TASK STATEMENT: A single number is the answer: how many lines of the data hold "boxplot"?

LISTED ENTRIES:
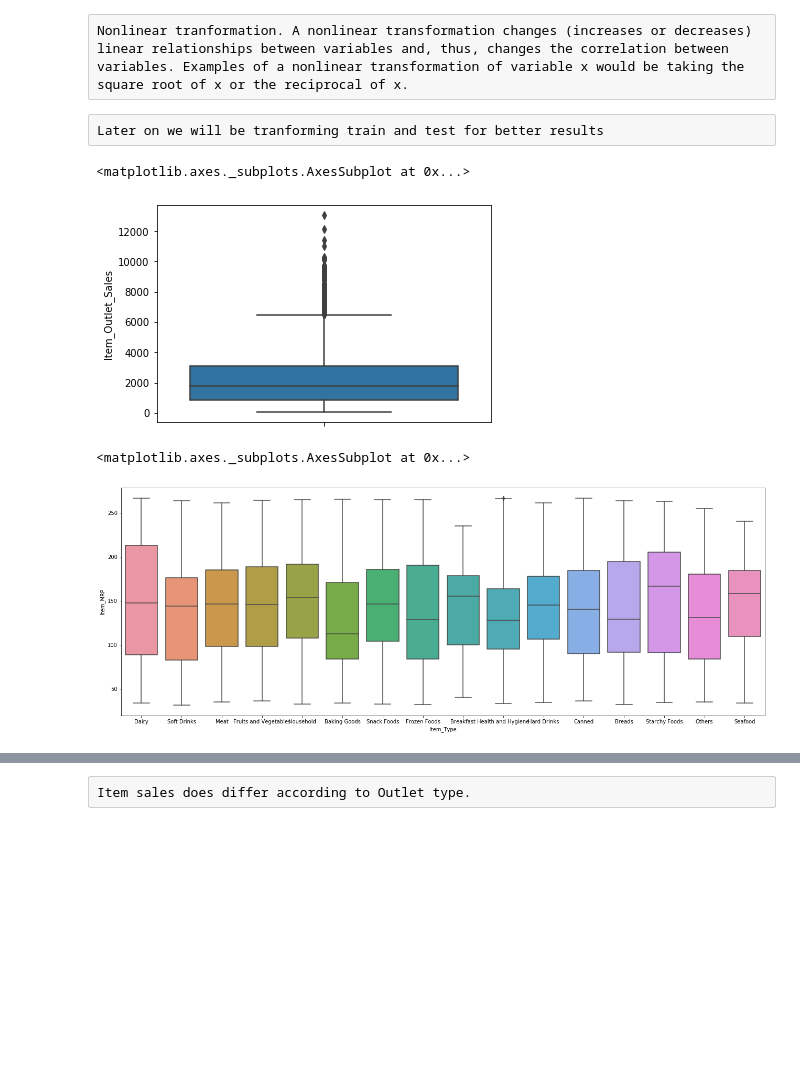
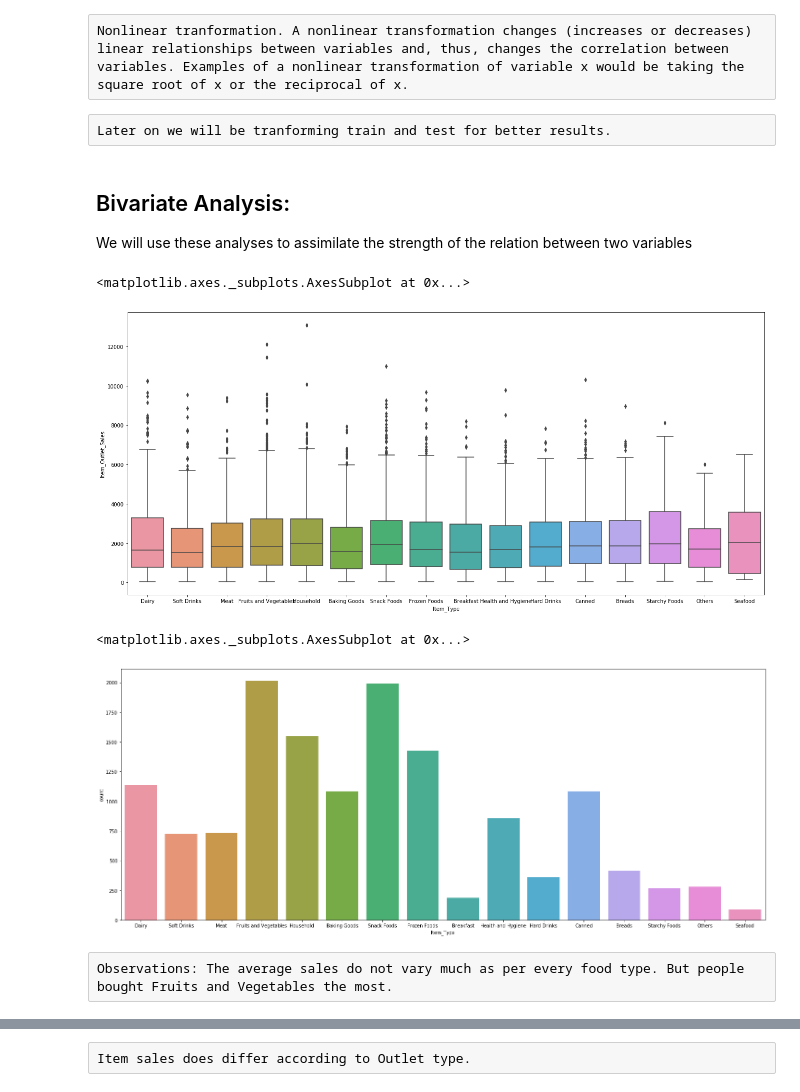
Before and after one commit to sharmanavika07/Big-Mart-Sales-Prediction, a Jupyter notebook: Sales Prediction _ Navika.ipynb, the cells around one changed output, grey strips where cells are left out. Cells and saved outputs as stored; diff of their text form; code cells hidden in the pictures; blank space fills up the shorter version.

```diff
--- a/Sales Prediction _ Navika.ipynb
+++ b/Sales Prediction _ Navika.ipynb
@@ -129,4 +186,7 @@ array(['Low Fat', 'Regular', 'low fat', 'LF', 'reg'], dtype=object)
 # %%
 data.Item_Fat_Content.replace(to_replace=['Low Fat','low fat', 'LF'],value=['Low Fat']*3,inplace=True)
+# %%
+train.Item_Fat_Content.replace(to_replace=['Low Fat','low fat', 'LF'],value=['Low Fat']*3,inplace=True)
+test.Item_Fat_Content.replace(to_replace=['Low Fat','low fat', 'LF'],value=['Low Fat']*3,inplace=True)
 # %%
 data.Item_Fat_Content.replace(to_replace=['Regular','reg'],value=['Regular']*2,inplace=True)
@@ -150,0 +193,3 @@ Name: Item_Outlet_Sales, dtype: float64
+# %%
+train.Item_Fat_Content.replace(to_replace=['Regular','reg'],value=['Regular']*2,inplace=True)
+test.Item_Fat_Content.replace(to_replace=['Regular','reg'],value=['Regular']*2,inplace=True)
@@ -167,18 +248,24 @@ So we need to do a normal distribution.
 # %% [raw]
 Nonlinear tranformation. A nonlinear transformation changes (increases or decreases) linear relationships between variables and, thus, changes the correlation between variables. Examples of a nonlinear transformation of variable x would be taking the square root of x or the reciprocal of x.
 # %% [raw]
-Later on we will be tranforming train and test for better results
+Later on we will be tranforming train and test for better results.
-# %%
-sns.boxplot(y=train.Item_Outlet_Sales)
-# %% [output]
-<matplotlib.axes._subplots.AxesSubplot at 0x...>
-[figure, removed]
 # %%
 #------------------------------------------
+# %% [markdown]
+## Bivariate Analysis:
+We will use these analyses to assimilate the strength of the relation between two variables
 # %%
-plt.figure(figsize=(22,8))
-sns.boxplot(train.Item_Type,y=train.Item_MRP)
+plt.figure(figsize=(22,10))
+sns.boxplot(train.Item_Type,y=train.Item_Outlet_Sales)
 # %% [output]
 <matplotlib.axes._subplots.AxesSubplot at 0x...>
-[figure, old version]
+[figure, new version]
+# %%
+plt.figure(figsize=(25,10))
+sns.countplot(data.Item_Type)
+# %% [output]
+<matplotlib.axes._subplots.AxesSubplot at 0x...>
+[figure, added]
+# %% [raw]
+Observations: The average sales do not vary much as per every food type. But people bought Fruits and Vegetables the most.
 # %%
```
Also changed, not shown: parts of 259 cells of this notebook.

OUTPUT BELOW: 3